■ **Task**: Each record is to be printed exactly as given, down to the last mark.

■ **Information given**:
- Opening Delimiter -
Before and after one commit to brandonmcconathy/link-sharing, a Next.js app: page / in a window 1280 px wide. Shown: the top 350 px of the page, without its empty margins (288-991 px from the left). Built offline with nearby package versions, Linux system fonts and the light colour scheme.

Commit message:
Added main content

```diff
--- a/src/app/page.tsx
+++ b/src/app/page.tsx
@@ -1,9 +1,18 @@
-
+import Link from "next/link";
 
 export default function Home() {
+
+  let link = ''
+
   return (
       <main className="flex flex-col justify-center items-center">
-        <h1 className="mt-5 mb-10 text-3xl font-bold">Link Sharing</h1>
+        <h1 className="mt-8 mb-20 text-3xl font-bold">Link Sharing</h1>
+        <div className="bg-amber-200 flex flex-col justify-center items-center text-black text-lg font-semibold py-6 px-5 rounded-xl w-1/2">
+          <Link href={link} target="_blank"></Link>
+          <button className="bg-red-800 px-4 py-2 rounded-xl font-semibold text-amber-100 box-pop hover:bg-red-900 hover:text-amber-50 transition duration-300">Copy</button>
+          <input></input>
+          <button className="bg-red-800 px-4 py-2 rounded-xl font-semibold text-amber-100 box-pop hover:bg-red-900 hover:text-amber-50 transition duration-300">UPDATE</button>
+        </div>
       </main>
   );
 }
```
- Closing Delimiter -
■ **Expected answer**:
Before and after one commit to brandonmcconathy/link-sharing, a Next.js app: page / in a window 1280 px wide. Shown: the top 350 px of the page, without its empty margins (288-991 px from the left). Built offline with nearby package versions, Linux system fonts and the light colour scheme.

Commit message:
Added main content

```diff
--- a/src/app/page.tsx
+++ b/src/app/page.tsx
@@ -1,9 +1,18 @@
-
+import Link from "next/link";
 
 export default function Home() {
+
+  let link = ''
+
   return (
       <main className="flex flex-col justify-center items-center">
-        <h1 className="mt-5 mb-10 text-3xl font-bold">Link Sharing</h1>
+        <h1 className="mt-8 mb-20 text-3xl font-bold">Link Sharing</h1>
+        <div className="bg-amber-200 flex flex-col justify-center items-center text-black text-lg font-semibold py-6 px-5 rounded-xl w-1/2">
+          <Link href={link} target="_blank"></Link>
+          <button className="bg-red-800 px-4 py-2 rounded-xl font-semibold text-amber-100 box-pop hover:bg-red-900 hover:text-amber-50 transition duration-300">Copy</button>
+          <input></input>
+          <button className="bg-red-800 px-4 py-2 rounded-xl font-semibold text-amber-100 box-pop hover:bg-red-900 hover:text-amber-50 transition duration-300">UPDATE</button>
+        </div>
       </main>
   );
 }
```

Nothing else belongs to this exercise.